* **TASK DIRECTIONS**
Locate the word "computing" in the entries below, then gather every line that holds it.

━━━━━ DATA SHOWN ━━━━━

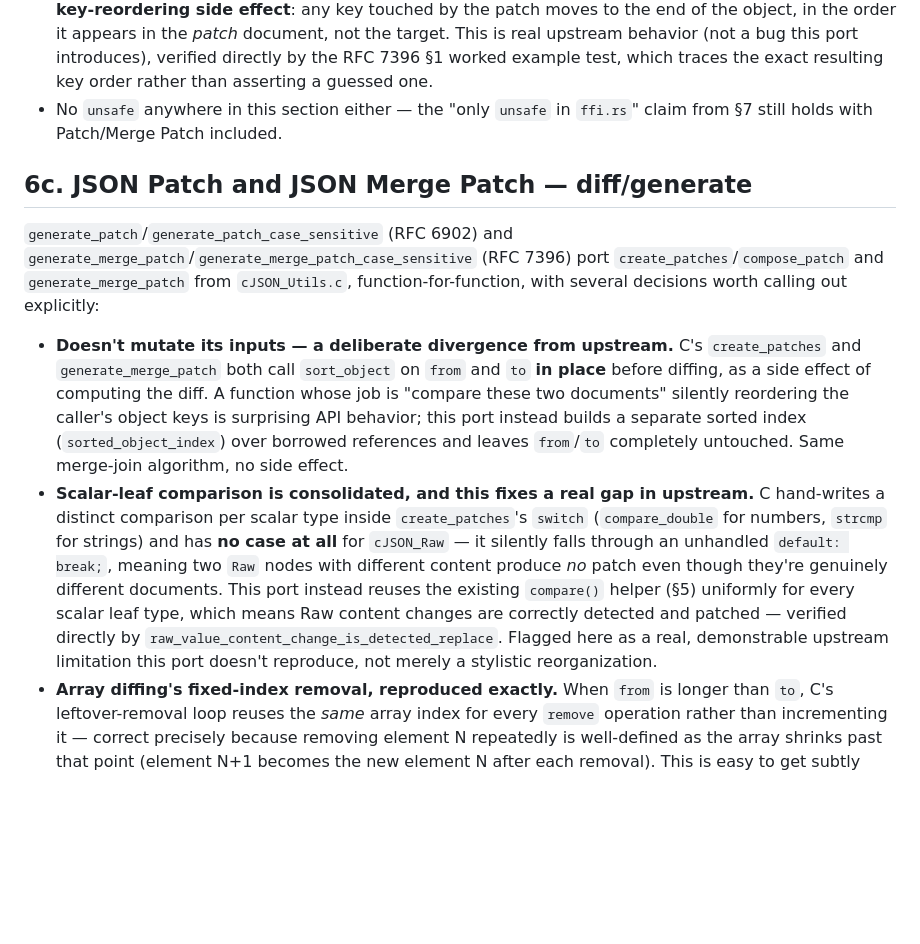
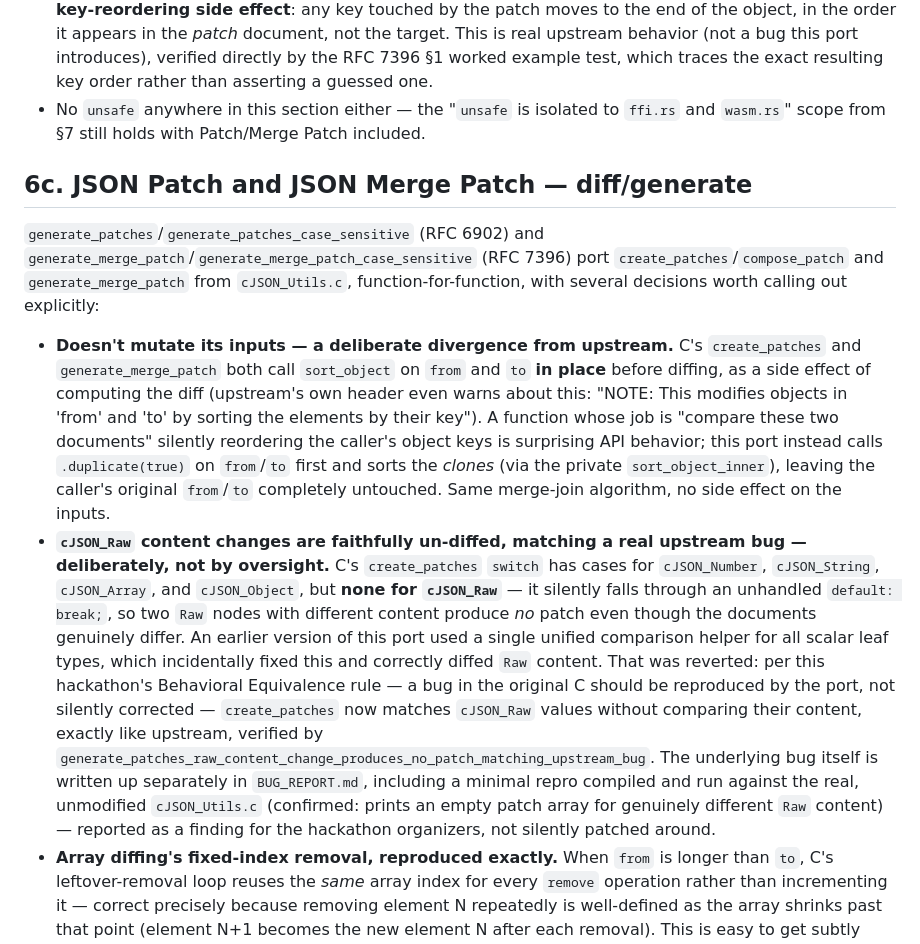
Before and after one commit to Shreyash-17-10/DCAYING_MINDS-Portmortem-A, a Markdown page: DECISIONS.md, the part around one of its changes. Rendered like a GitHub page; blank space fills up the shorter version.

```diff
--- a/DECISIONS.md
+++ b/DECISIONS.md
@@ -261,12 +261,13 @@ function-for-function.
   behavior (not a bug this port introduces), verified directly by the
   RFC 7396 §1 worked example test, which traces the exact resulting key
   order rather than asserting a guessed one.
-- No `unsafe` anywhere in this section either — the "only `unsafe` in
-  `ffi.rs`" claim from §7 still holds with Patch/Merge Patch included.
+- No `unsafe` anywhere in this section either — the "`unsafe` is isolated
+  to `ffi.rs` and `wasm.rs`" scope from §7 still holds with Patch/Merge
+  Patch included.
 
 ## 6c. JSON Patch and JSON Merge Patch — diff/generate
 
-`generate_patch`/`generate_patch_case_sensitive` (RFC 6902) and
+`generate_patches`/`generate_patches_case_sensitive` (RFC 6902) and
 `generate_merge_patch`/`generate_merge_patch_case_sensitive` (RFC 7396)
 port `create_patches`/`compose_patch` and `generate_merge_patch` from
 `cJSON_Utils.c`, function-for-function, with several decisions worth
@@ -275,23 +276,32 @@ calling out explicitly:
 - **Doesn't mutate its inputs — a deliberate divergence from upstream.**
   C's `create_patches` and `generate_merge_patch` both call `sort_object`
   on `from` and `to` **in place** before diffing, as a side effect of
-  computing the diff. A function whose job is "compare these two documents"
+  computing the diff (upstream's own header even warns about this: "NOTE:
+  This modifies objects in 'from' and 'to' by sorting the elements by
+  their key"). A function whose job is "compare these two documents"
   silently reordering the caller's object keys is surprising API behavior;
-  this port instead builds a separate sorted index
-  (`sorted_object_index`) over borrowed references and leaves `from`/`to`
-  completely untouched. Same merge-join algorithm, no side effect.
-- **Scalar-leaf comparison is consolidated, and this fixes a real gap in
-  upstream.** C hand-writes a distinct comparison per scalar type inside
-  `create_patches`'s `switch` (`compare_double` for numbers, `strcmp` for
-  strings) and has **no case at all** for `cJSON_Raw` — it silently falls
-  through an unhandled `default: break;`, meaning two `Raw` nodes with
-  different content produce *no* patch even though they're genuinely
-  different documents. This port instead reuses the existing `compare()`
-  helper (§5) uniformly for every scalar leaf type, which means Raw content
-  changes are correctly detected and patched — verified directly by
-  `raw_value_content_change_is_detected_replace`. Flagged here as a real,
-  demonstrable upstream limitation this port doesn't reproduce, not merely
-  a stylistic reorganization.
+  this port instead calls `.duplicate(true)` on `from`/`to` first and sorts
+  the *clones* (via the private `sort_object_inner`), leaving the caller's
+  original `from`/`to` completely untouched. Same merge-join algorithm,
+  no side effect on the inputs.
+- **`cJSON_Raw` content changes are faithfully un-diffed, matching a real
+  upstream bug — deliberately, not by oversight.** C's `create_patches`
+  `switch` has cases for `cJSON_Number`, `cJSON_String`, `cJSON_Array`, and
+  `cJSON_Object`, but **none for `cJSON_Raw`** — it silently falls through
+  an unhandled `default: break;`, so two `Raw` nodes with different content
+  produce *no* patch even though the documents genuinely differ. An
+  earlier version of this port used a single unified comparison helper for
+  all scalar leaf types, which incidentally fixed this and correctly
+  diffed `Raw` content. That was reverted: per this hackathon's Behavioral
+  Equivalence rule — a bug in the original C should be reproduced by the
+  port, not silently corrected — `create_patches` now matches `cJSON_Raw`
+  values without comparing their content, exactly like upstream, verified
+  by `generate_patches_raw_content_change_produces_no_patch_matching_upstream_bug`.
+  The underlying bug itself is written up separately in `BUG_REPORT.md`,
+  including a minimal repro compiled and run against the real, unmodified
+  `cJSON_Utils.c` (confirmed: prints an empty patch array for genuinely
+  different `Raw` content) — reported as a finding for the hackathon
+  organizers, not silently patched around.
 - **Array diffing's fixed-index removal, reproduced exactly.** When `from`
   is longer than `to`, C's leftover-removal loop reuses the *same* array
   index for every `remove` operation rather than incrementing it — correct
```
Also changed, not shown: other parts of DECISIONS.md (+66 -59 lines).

━━━━━
━━━━━ DATA SHOWN ━━━━━

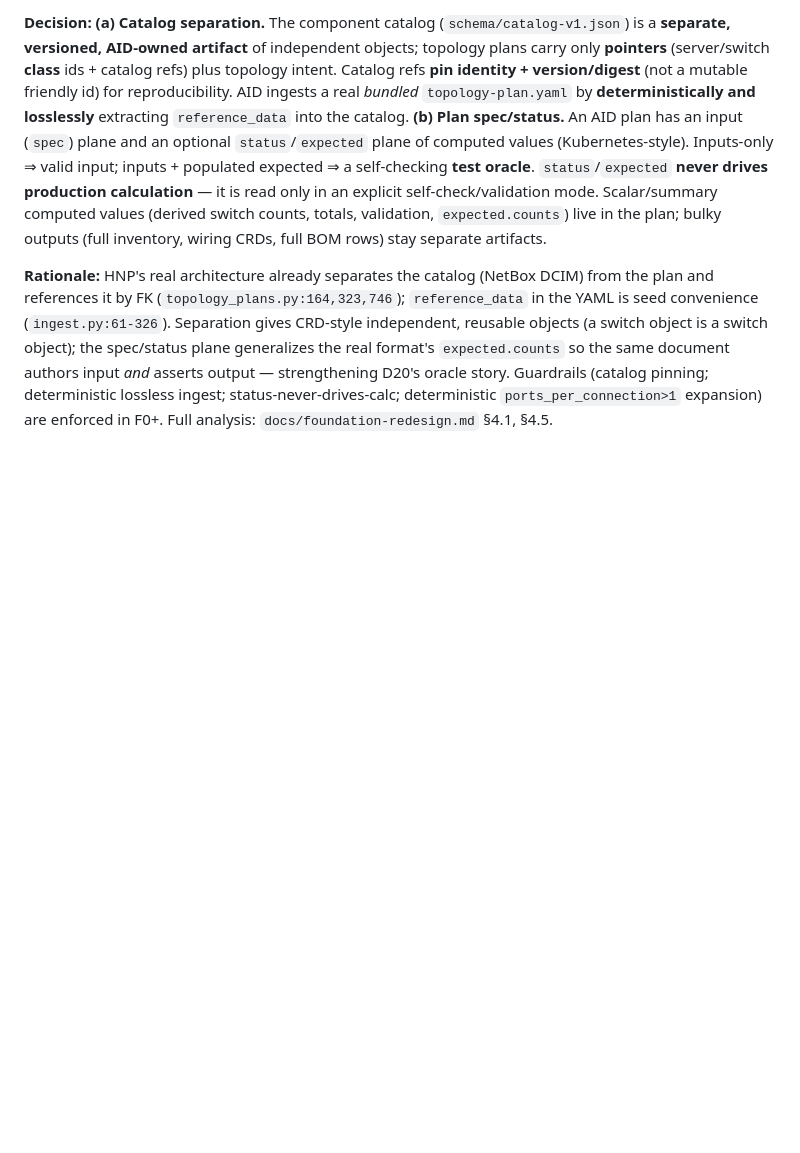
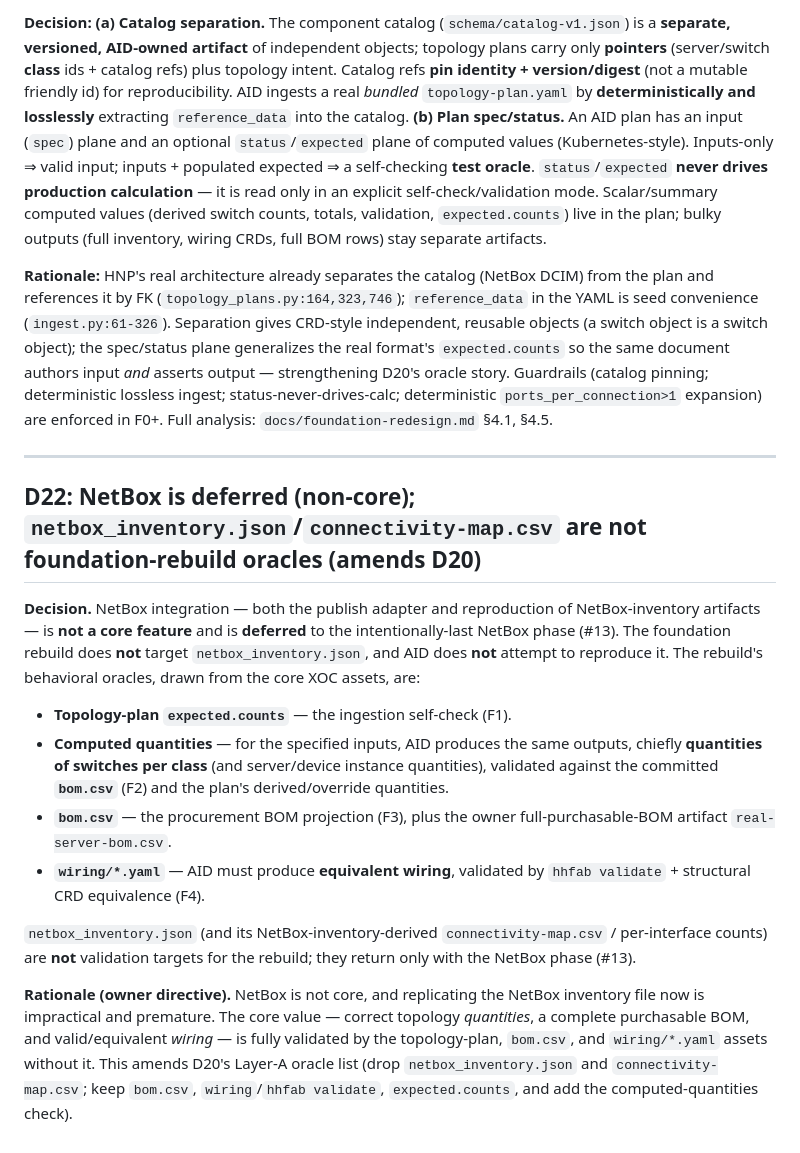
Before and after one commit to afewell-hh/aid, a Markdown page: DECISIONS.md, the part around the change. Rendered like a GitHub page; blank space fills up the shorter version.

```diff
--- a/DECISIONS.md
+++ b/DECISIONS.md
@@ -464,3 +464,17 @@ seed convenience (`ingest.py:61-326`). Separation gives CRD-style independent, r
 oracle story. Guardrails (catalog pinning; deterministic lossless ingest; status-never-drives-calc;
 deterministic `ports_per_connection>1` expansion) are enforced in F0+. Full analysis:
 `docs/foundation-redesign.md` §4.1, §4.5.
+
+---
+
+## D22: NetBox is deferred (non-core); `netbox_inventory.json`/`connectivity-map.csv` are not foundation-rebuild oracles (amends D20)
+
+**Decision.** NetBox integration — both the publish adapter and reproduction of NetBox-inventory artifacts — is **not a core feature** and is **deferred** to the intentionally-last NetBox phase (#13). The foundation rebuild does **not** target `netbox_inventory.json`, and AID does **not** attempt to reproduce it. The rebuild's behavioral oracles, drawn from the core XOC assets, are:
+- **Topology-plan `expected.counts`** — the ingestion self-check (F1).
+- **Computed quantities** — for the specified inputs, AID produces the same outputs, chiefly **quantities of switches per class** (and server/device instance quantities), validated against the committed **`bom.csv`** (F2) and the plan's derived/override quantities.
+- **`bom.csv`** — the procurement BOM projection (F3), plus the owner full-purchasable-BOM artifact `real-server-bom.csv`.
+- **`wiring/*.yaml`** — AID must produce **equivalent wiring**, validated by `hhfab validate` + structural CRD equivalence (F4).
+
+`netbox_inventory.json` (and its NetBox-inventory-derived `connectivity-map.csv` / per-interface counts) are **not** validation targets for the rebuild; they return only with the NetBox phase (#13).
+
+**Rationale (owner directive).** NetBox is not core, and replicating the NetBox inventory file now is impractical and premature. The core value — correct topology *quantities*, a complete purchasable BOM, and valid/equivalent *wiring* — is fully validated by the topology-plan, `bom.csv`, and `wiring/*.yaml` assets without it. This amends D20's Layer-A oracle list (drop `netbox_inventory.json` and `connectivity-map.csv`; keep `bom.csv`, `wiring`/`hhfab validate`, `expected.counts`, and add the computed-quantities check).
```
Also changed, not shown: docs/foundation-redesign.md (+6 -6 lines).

━━━━━
━━━━━ DATA SHOWN ━━━━━

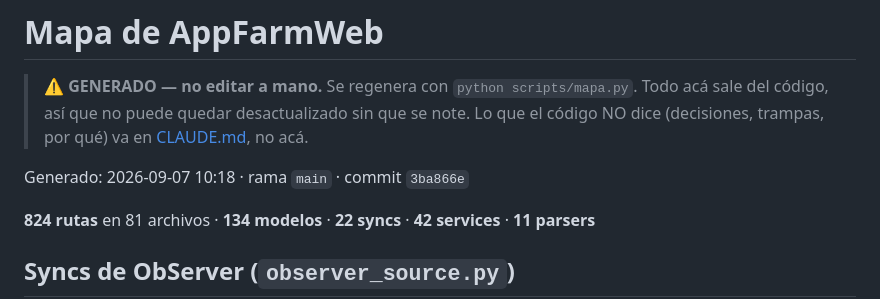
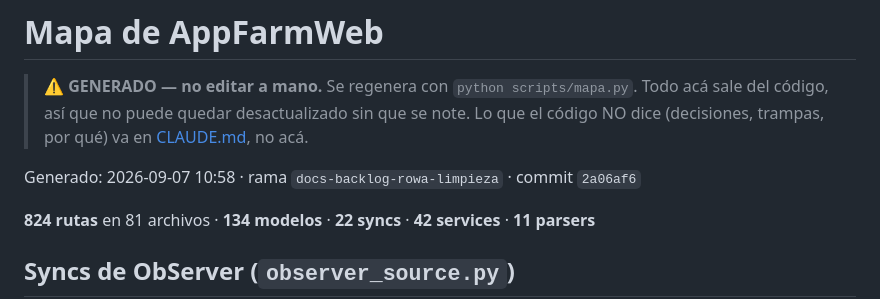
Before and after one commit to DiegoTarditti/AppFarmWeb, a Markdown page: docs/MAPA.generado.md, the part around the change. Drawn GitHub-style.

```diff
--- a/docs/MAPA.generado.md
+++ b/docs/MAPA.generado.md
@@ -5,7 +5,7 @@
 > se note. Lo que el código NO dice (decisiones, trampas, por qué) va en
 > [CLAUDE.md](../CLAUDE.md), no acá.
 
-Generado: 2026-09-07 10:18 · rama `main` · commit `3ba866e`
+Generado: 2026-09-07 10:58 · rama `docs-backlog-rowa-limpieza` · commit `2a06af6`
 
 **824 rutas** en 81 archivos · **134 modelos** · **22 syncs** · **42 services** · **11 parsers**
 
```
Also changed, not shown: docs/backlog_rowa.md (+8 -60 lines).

━━━━━

* **COMPLETED TASK**
-  computing the diff. A function whose job is "compare these two documents"
+  computing the diff (upstream's own header even warns about this: "NOTE:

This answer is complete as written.